→ **Assignment**
Write the records out again. Match them exactly.

*** Extracted information Section Begins ***

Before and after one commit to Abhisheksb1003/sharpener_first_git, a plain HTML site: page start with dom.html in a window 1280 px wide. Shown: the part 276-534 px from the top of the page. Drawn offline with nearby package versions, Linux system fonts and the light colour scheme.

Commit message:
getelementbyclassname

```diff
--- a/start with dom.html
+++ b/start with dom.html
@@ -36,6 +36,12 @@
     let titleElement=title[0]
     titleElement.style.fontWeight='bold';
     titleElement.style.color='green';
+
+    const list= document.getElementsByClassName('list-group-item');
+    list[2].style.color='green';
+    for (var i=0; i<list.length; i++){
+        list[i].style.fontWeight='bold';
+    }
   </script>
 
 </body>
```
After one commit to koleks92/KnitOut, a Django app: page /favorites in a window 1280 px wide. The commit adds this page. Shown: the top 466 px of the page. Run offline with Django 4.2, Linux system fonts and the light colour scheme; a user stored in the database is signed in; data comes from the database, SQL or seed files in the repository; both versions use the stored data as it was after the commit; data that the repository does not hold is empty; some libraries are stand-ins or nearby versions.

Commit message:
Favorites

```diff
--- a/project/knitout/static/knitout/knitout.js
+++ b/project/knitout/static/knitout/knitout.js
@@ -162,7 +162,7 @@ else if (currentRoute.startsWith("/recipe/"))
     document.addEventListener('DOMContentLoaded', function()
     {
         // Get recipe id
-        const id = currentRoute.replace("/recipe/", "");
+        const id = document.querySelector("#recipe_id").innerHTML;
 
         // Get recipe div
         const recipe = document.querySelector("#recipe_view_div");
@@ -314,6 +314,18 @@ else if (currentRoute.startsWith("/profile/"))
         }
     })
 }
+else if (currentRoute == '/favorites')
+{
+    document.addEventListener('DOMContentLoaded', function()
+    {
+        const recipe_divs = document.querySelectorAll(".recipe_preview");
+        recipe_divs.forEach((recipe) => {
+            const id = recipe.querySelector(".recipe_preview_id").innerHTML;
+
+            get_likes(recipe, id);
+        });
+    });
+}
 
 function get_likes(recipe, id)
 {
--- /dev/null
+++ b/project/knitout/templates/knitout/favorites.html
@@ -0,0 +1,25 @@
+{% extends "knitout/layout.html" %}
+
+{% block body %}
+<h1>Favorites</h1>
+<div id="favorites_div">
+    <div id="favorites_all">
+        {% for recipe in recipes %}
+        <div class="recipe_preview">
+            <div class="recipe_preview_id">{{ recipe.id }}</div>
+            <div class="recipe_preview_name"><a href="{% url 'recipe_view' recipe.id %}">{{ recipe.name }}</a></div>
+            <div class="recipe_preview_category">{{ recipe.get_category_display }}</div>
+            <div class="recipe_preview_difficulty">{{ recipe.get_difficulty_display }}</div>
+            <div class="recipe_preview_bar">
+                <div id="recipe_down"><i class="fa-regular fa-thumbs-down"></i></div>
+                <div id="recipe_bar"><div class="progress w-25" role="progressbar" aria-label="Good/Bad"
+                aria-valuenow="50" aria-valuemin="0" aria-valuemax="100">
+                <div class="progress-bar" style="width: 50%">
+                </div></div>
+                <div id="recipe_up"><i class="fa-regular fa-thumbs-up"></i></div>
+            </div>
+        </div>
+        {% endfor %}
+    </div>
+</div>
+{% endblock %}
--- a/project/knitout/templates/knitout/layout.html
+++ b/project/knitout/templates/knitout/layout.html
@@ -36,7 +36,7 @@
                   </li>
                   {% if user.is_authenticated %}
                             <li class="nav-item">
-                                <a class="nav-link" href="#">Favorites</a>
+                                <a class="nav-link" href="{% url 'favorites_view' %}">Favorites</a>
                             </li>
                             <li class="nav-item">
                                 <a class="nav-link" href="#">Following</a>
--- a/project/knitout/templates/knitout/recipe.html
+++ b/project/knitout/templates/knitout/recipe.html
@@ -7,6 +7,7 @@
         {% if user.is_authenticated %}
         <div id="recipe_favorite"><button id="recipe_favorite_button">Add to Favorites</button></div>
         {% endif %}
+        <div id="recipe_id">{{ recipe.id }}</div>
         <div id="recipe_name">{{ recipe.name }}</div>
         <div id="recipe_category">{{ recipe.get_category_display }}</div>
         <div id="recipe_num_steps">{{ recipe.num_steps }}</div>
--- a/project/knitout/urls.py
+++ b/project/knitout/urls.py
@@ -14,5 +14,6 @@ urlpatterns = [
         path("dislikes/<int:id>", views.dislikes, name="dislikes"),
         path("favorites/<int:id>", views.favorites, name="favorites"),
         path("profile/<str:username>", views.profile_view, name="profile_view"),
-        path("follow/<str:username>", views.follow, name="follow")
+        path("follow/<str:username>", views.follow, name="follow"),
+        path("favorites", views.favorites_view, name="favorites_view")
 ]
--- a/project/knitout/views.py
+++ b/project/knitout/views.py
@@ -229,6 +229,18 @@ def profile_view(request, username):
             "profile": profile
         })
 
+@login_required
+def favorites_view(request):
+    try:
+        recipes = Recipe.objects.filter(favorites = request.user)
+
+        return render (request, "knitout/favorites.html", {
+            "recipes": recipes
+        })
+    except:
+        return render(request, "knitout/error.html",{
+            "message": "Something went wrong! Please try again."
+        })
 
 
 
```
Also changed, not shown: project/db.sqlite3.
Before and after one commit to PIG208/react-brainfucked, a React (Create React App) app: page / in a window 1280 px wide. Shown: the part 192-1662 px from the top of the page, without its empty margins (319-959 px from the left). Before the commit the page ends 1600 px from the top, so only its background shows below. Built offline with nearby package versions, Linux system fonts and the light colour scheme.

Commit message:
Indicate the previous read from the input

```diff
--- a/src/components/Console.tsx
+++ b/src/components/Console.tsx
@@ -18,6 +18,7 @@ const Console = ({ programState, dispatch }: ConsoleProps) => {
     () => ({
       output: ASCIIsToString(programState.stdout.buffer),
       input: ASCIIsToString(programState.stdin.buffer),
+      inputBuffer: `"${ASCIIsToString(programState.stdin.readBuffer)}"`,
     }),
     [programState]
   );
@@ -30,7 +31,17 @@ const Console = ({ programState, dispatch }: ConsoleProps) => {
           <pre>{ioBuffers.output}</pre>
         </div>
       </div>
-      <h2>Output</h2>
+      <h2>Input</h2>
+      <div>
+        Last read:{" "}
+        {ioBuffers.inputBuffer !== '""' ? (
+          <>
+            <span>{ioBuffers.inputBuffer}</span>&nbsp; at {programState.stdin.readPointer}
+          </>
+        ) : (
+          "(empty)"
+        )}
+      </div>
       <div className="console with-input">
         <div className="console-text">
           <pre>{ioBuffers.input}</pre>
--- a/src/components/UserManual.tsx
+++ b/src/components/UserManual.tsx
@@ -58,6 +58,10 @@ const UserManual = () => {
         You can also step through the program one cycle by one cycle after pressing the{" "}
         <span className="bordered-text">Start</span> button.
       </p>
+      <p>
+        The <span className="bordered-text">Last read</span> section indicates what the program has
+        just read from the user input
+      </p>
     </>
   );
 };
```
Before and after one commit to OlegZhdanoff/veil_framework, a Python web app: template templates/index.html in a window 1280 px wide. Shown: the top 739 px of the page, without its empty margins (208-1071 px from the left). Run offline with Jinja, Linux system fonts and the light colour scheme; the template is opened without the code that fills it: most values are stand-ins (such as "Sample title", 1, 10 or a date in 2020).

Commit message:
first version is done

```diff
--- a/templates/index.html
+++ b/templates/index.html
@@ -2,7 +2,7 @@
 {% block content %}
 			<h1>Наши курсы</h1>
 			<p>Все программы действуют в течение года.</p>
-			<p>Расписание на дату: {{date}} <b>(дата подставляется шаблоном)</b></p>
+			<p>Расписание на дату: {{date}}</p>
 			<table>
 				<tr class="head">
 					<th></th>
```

*** Extracted information Section Ends ***

→ **Output**
Before and after one commit to Abhisheksb1003/sharpener_first_git, a plain HTML site: page start with dom.html in a window 1280 px wide. Shown: the part 276-534 px from the top of the page. Drawn offline with nearby package versions, Linux system fonts and the light colour scheme.

Commit message:
getelementbyclassname

```diff
--- a/start with dom.html
+++ b/start with dom.html
@@ -36,6 +36,12 @@
     let titleElement=title[0]
     titleElement.style.fontWeight='bold';
     titleElement.style.color='green';
+
+    const list= document.getElementsByClassName('list-group-item');
+    list[2].style.color='green';
+    for (var i=0; i<list.length; i++){
+        list[i].style.fontWeight='bold';
+    }
   </script>
 
 </body>
```
After one commit to koleks92/KnitOut, a Django app: page /favorites in a window 1280 px wide. The commit adds this page. Shown: the top 466 px of the page. Run offline with Django 4.2, Linux system fonts and the light colour scheme; a user stored in the database is signed in; data comes from the database, SQL or seed files in the repository; both versions use the stored data as it was after the commit; data that the repository does not hold is empty; some libraries are stand-ins or nearby versions.

Commit message:
Favorites

```diff
--- a/project/knitout/static/knitout/knitout.js
+++ b/project/knitout/static/knitout/knitout.js
@@ -162,7 +162,7 @@ else if (currentRoute.startsWith("/recipe/"))
     document.addEventListener('DOMContentLoaded', function()
     {
         // Get recipe id
-        const id = currentRoute.replace("/recipe/", "");
+        const id = document.querySelector("#recipe_id").innerHTML;
 
         // Get recipe div
         const recipe = document.querySelector("#recipe_view_div");
@@ -314,6 +314,18 @@ else if (currentRoute.startsWith("/profile/"))
         }
     })
 }
+else if (currentRoute == '/favorites')
+{
+    document.addEventListener('DOMContentLoaded', function()
+    {
+        const recipe_divs = document.querySelectorAll(".recipe_preview");
+        recipe_divs.forEach((recipe) => {
+            const id = recipe.querySelector(".recipe_preview_id").innerHTML;
+
+            get_likes(recipe, id);
+        });
+    });
+}
 
 function get_likes(recipe, id)
 {
--- /dev/null
+++ b/project/knitout/templates/knitout/favorites.html
@@ -0,0 +1,25 @@
+{% extends "knitout/layout.html" %}
+
+{% block body %}
+<h1>Favorites</h1>
+<div id="favorites_div">
+    <div id="favorites_all">
+        {% for recipe in recipes %}
+        <div class="recipe_preview">
+            <div class="recipe_preview_id">{{ recipe.id }}</div>
+            <div class="recipe_preview_name"><a href="{% url 'recipe_view' recipe.id %}">{{ recipe.name }}</a></div>
+            <div class="recipe_preview_category">{{ recipe.get_category_display }}</div>
+            <div class="recipe_preview_difficulty">{{ recipe.get_difficulty_display }}</div>
+            <div class="recipe_preview_bar">
+                <div id="recipe_down"><i class="fa-regular fa-thumbs-down"></i></div>
+                <div id="recipe_bar"><div class="progress w-25" role="progressbar" aria-label="Good/Bad"
+                aria-valuenow="50" aria-valuemin="0" aria-valuemax="100">
+                <div class="progress-bar" style="width: 50%">
+                </div></div>
+                <div id="recipe_up"><i class="fa-regular fa-thumbs-up"></i></div>
+            </div>
+        </div>
+        {% endfor %}
+    </div>
+</div>
+{% endblock %}
--- a/project/knitout/templates/knitout/layout.html
+++ b/project/knitout/templates/knitout/layout.html
@@ -36,7 +36,7 @@
                   </li>
                   {% if user.is_authenticated %}
                             <li class="nav-item">
-                                <a class="nav-link" href="#">Favorites</a>
+                                <a class="nav-link" href="{% url 'favorites_view' %}">Favorites</a>
                             </li>
                             <li class="nav-item">
                                 <a class="nav-link" href="#">Following</a>
--- a/project/knitout/templates/knitout/recipe.html
+++ b/project/knitout/templates/knitout/recipe.html
@@ -7,6 +7,7 @@
         {% if user.is_authenticated %}
         <div id="recipe_favorite"><button id="recipe_favorite_button">Add to Favorites</button></div>
         {% endif %}
+        <div id="recipe_id">{{ recipe.id }}</div>
         <div id="recipe_name">{{ recipe.name }}</div>
         <div id="recipe_category">{{ recipe.get_category_display }}</div>
         <div id="recipe_num_steps">{{ recipe.num_steps }}</div>
--- a/project/knitout/urls.py
+++ b/project/knitout/urls.py
@@ -14,5 +14,6 @@ urlpatterns = [
         path("dislikes/<int:id>", views.dislikes, name="dislikes"),
         path("favorites/<int:id>", views.favorites, name="favorites"),
         path("profile/<str:username>", views.profile_view, name="profile_view"),
-        path("follow/<str:username>", views.follow, name="follow")
+        path("follow/<str:username>", views.follow, name="follow"),
+        path("favorites", views.favorites_view, name="favorites_view")
 ]
--- a/project/knitout/views.py
+++ b/project/knitout/views.py
@@ -229,6 +229,18 @@ def profile_view(request, username):
             "profile": profile
         })
 
+@login_required
+def favorites_view(request):
+    try:
+        recipes = Recipe.objects.filter(favorites = request.user)
+
+        return render (request, "knitout/favorites.html", {
+            "recipes": recipes
+        })
+    except:
+        return render(request, "knitout/error.html",{
+            "message": "Something went wrong! Please try again."
+        })
 
 
 
```
Also changed, not shown: project/db.sqlite3.
Before and after one commit to PIG208/react-brainfucked, a React (Create React App) app: page / in a window 1280 px wide. Shown: the part 192-1662 px from the top of the page, without its empty margins (319-959 px from the left). Before the commit the page ends 1600 px from the top, so only its background shows below. Built offline with nearby package versions, Linux system fonts and the light colour scheme.

Commit message:
Indicate the previous read from the input

```diff
--- a/src/components/Console.tsx
+++ b/src/components/Console.tsx
@@ -18,6 +18,7 @@ const Console = ({ programState, dispatch }: ConsoleProps) => {
     () => ({
       output: ASCIIsToString(programState.stdout.buffer),
       input: ASCIIsToString(programState.stdin.buffer),
+      inputBuffer: `"${ASCIIsToString(programState.stdin.readBuffer)}"`,
     }),
     [programState]
   );
@@ -30,7 +31,17 @@ const Console = ({ programState, dispatch }: ConsoleProps) => {
           <pre>{ioBuffers.output}</pre>
         </div>
       </div>
-      <h2>Output</h2>
+      <h2>Input</h2>
+      <div>
+        Last read:{" "}
+        {ioBuffers.inputBuffer !== '""' ? (
+          <>
+            <span>{ioBuffers.inputBuffer}</span>&nbsp; at {programState.stdin.readPointer}
+          </>
+        ) : (
+          "(empty)"
+        )}
+      </div>
       <div className="console with-input">
         <div className="console-text">
           <pre>{ioBuffers.input}</pre>
--- a/src/components/UserManual.tsx
+++ b/src/components/UserManual.tsx
@@ -58,6 +58,10 @@ const UserManual = () => {
         You can also step through the program one cycle by one cycle after pressing the{" "}
         <span className="bordered-text">Start</span> button.
       </p>
+      <p>
+        The <span className="bordered-text">Last read</span> section indicates what the program has
+        just read from the user input
+      </p>
     </>
   );
 };
```
Before and after one commit to OlegZhdanoff/veil_framework, a Python web app: template templates/index.html in a window 1280 px wide. Shown: the top 739 px of the page, without its empty margins (208-1071 px from the left). Run offline with Jinja, Linux system fonts and the light colour scheme; the template is opened without the code that fills it: most values are stand-ins (such as "Sample title", 1, 10 or a date in 2020).

Commit message:
first version is done

```diff
--- a/templates/index.html
+++ b/templates/index.html
@@ -2,7 +2,7 @@
 {% block content %}
 			<h1>Наши курсы</h1>
 			<p>Все программы действуют в течение года.</p>
-			<p>Расписание на дату: {{date}} <b>(дата подставляется шаблоном)</b></p>
+			<p>Расписание на дату: {{date}}</p>
 			<table>
 				<tr class="head">
 					<th></th>
```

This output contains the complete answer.